The reason series purists hate H3 is that it has nothing to do with Michael Myers.  Well too damn bad, Mikey died in H2.  This film is about Halloween itself.  Clumsy at times, the film keeps its own credibility by setting the story in a world where magic is most definitely a factor, it just doesn't tell you that from the start.  Oh, and Tom bloody awesome Atkins.
Overall Credibility: 7 out of 10 (there are moments that require you to really suspend that disbelief)
Series Credibility: N/A (not a part of series canon)
Halloween 4: The Return of Michael Myers (1988)- What can we say about a film with that title?  It is correct; Michael Myers indeed returns, as does Dr. Sam Loomis.  Outside of that...
H4 is very much a late 80's Slasher with a huge body count, obligatory T&A, stupid victims you want to see die and general mayhem.  The lurking, efficient predator of the first film has been replaced by a more Jason Vorhees type of 'creative kill' guy.  Instead of looking to kill his sister Laurie, Mikey must content himself with killing his niece as Laurie has died in an automobile accident leaving behind her only offspring, Jamie Lloyd who lives with foster parents and a foster big sister, Rachel.  Michael survived total immolation from H2, it would seem, by going into a protective coma (credibility gone, plausibility gone, possibility stretching) and Dr. Loomis survived as well with some nasty burns and a limp (credibility still gone, plausibility stretching back, possibility restored...we never saw Loomis's body, he could have survived the explosion...he does look rough).  Michael awakes from his coma, gets to steppin' and does his thing back in Haddonfield.  Loomis pursues.  It's great to see Loomis do the crazy rants because you start to feel the man is sliding into insanity for real.  Big redneck explosions end the film.  Little girl in peril...risky subject.  Oh, and a whorey girl gets her comeuppance.

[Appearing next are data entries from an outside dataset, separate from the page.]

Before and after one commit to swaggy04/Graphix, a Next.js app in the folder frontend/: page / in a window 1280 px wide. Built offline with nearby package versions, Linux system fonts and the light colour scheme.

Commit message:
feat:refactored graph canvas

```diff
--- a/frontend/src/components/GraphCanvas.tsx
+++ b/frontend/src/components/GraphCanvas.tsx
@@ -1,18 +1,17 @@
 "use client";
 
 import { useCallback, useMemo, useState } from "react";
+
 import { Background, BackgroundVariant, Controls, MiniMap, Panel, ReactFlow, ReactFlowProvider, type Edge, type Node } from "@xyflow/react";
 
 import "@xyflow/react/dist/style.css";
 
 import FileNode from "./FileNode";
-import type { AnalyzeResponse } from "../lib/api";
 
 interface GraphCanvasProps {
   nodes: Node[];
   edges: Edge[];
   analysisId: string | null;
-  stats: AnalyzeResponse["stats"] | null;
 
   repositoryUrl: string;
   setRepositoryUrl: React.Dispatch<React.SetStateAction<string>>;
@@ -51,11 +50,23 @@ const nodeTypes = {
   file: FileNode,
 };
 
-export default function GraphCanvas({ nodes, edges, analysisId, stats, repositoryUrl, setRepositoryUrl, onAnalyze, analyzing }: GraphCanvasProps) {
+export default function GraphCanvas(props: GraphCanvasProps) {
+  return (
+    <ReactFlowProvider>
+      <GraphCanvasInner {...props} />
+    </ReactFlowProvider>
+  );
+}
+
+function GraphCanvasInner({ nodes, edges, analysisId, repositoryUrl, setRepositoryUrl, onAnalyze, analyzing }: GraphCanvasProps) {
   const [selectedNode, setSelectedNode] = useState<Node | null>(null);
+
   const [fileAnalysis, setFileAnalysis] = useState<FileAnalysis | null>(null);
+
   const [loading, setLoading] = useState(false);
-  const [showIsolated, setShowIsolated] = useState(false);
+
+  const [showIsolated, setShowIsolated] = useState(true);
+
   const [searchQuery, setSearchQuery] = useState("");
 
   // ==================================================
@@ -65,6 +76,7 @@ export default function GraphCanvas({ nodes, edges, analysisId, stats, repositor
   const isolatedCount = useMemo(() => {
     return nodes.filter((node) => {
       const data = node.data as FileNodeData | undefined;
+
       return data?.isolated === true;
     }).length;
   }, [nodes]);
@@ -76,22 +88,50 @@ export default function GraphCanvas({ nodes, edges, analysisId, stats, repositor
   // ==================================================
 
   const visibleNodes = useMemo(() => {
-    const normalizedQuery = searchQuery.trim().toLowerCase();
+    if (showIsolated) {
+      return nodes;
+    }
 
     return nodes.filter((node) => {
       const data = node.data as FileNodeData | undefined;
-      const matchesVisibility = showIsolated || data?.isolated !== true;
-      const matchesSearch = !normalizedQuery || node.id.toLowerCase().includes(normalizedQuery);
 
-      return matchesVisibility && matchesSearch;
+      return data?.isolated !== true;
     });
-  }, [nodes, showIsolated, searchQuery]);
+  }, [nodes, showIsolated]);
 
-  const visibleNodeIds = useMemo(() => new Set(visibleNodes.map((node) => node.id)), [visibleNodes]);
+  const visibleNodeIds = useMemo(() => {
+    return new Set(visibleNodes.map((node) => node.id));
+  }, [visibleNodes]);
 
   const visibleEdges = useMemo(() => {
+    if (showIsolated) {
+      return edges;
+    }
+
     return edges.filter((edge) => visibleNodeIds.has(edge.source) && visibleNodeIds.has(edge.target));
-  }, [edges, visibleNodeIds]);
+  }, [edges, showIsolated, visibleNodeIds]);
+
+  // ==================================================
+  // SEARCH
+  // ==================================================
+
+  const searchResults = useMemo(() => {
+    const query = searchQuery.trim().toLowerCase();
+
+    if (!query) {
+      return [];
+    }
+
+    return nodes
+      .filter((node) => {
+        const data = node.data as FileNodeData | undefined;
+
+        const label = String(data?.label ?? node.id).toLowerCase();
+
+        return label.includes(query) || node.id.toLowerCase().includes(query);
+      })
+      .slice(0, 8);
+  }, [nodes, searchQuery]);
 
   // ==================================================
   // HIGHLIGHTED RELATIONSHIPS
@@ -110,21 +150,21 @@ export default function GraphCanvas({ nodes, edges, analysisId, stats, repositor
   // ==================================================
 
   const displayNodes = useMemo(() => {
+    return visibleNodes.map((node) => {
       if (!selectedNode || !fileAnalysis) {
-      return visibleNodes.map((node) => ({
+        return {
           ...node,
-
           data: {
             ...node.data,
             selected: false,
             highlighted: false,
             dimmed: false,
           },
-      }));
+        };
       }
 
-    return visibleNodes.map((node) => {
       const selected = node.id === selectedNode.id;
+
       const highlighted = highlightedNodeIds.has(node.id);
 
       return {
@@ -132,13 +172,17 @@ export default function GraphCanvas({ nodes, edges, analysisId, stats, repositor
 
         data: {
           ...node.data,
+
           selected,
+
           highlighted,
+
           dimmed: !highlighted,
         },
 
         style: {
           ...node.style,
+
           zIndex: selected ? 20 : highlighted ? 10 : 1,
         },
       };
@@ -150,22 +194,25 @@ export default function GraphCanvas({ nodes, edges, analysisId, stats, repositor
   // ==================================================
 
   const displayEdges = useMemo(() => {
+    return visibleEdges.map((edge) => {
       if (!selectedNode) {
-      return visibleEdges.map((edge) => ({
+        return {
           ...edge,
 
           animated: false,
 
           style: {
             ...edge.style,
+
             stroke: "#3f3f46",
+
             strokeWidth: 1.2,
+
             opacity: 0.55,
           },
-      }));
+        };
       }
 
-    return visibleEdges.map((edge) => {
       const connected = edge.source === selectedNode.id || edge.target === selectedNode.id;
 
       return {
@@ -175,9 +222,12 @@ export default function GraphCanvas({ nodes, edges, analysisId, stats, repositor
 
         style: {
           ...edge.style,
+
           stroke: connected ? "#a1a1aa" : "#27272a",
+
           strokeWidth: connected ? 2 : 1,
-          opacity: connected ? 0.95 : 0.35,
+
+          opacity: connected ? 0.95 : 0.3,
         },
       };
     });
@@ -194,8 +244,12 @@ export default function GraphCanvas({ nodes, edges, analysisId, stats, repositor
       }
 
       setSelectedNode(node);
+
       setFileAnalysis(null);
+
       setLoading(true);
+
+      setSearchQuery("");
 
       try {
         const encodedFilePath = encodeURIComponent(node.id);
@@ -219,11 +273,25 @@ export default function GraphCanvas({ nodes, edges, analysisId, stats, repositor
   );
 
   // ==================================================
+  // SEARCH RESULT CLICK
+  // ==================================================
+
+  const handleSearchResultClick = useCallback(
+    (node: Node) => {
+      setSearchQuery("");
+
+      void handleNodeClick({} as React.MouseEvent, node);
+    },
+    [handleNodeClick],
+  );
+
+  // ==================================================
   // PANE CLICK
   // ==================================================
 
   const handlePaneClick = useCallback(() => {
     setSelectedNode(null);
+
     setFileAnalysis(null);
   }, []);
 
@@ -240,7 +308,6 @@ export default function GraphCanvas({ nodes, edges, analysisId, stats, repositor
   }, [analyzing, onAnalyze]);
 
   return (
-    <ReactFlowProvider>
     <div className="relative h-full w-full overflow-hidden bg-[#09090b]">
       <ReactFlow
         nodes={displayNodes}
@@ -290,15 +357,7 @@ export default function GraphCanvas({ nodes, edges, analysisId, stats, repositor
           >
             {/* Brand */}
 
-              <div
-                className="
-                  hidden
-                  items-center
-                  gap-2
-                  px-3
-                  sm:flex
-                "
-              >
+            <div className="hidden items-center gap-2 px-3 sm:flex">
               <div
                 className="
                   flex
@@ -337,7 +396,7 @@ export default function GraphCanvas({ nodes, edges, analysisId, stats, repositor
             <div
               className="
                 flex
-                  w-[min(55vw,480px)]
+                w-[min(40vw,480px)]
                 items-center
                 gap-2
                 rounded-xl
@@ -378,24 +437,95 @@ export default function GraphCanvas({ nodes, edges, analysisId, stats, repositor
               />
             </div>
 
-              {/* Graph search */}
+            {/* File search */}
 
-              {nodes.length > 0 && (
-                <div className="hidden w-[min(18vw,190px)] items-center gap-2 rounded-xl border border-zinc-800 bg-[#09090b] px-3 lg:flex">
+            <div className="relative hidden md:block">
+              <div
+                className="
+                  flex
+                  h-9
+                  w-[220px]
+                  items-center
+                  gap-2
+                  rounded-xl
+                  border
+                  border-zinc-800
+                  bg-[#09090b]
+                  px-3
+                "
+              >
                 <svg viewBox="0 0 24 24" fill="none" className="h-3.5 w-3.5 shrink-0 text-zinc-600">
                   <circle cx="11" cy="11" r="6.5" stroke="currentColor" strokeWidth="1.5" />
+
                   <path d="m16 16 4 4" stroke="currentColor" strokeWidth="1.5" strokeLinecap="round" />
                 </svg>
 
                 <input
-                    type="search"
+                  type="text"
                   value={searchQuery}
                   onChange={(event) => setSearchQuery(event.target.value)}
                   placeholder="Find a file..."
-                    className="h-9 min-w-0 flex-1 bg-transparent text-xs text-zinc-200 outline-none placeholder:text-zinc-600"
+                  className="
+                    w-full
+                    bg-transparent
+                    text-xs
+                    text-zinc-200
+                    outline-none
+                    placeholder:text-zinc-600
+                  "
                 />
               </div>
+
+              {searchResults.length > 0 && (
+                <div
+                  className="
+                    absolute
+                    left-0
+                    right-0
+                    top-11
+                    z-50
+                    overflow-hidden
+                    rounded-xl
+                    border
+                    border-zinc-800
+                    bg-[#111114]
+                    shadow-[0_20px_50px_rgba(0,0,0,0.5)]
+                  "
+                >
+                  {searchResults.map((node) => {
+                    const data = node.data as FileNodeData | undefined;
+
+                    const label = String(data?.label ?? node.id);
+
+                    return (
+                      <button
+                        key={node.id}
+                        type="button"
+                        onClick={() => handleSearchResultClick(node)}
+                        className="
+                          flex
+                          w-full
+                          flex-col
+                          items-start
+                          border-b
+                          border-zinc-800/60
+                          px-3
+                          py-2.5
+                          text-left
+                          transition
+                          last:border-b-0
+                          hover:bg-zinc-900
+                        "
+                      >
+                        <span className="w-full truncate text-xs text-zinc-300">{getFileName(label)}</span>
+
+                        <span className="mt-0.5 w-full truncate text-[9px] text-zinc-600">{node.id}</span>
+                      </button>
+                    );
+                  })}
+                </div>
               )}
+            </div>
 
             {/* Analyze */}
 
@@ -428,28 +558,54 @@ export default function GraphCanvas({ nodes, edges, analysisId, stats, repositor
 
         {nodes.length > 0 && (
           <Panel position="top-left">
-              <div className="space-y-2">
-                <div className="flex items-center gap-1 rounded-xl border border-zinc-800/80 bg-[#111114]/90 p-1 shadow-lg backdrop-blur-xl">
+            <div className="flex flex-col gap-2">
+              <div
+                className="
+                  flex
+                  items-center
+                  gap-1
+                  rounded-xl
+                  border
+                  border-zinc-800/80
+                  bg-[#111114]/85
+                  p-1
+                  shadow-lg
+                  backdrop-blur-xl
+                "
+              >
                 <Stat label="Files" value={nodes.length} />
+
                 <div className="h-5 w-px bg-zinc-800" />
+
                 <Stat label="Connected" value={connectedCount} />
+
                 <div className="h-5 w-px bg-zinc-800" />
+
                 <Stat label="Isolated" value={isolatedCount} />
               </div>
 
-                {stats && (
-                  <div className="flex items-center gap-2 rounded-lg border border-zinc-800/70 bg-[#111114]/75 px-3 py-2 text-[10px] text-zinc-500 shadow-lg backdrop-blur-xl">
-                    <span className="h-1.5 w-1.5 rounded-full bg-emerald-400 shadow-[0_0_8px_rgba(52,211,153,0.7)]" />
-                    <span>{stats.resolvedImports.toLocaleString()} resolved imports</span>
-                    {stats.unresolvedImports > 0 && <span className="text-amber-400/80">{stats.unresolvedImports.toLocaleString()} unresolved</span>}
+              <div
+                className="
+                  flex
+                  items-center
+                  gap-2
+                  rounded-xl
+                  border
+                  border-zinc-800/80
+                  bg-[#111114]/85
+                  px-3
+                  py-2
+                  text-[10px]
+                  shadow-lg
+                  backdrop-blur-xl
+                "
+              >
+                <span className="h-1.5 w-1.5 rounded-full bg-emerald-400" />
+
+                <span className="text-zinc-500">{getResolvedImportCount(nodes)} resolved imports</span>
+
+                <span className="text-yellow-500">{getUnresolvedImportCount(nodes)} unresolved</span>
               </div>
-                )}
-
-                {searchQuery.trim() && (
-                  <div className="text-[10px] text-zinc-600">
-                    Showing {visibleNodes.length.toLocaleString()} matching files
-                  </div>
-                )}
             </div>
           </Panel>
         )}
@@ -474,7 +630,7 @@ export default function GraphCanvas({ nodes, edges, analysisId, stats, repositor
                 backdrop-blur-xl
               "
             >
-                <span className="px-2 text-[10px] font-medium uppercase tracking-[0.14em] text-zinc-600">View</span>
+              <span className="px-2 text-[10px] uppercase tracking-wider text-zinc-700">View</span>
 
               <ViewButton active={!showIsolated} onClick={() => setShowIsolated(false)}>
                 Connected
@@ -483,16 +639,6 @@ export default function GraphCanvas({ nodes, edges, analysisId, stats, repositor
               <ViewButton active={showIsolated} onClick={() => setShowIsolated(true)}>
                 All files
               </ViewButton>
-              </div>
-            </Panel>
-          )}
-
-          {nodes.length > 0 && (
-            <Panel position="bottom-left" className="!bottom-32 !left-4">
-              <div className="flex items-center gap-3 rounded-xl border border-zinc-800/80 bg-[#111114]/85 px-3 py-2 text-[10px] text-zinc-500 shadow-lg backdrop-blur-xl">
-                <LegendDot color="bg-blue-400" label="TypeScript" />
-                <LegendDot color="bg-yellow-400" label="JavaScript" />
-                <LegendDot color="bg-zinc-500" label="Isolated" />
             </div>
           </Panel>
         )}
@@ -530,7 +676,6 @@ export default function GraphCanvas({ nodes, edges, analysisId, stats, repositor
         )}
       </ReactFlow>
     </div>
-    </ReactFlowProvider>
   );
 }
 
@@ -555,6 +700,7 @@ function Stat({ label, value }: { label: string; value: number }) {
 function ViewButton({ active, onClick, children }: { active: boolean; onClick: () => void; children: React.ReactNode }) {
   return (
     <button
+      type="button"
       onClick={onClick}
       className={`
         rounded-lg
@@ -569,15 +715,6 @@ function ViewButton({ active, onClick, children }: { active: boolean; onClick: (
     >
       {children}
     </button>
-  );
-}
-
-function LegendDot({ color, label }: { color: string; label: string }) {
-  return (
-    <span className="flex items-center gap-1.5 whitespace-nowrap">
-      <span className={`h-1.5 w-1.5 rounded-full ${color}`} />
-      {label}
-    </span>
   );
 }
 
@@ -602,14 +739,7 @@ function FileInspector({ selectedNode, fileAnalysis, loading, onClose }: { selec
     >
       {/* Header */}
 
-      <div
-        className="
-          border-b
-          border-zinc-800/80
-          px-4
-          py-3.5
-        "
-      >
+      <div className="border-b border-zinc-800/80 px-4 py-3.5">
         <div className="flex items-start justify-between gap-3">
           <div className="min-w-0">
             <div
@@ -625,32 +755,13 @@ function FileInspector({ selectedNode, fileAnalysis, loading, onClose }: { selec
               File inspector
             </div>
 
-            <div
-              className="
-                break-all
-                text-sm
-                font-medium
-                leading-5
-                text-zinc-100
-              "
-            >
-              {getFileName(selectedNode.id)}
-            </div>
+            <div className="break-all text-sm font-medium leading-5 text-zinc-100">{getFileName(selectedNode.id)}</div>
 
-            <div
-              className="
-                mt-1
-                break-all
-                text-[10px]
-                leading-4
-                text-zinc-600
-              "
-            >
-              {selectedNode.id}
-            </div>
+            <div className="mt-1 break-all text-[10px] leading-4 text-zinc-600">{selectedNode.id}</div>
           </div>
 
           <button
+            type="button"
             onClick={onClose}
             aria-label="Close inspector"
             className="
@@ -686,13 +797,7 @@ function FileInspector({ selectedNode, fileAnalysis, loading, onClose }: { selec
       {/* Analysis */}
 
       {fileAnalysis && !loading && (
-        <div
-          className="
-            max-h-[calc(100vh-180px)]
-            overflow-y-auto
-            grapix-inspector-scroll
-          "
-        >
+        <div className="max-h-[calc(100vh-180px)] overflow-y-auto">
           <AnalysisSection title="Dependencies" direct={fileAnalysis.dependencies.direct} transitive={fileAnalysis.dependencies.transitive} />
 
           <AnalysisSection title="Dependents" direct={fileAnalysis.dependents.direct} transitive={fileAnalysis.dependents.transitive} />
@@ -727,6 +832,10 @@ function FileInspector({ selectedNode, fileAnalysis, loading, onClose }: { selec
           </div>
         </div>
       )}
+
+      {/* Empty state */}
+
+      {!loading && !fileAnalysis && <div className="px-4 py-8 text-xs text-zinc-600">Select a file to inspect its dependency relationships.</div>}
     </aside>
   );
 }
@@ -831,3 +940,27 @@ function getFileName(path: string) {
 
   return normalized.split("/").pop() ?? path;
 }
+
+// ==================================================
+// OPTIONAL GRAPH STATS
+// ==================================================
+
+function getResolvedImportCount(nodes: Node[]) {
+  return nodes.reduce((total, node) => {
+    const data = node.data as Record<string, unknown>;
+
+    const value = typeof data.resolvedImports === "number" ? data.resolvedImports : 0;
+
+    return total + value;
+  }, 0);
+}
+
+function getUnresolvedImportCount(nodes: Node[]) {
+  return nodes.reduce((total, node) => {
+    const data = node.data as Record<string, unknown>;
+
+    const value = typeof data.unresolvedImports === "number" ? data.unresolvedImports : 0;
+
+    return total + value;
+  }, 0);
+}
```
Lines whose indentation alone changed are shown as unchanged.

Overall Credibility: 3 out of 10
Series Credibility: 6 out of 10
Halloween 5: The Revenge of Michael Myers (1889)- A follow up to H4 in a year's time?  The hell you say.  Yes, friends, H4 did enough business to warrant a part 5.  This film really feels like part 4 again.  The differences are that it is one year later, Jamie, who ended the 4th film by stabbing her foster mother as though "possessed" by her uncle's evil (Loomis certainly believes it so) is now mute (from PTSD no doubt) and lives in a hospital for messed up kids.  Michael returns to get his revenge on...well nobody really because that is a dumb title.  Part 5 marked the beginning of the "endings that seem totally out of place" phase of the series.
Overall Credibility: 6 out of 10 (really, if you accept the premise the film does not leave its credibility envelope too often...the ahem EXPLOSIVE ending however, does)
Series Credibility: 4 out of 10 (it's just too contrived a series of events to keep the series afloat)


  1. Oh sure, cut me right off while i'm waiting to hear about the reboot. Waiting for part duex, tap... tap... tap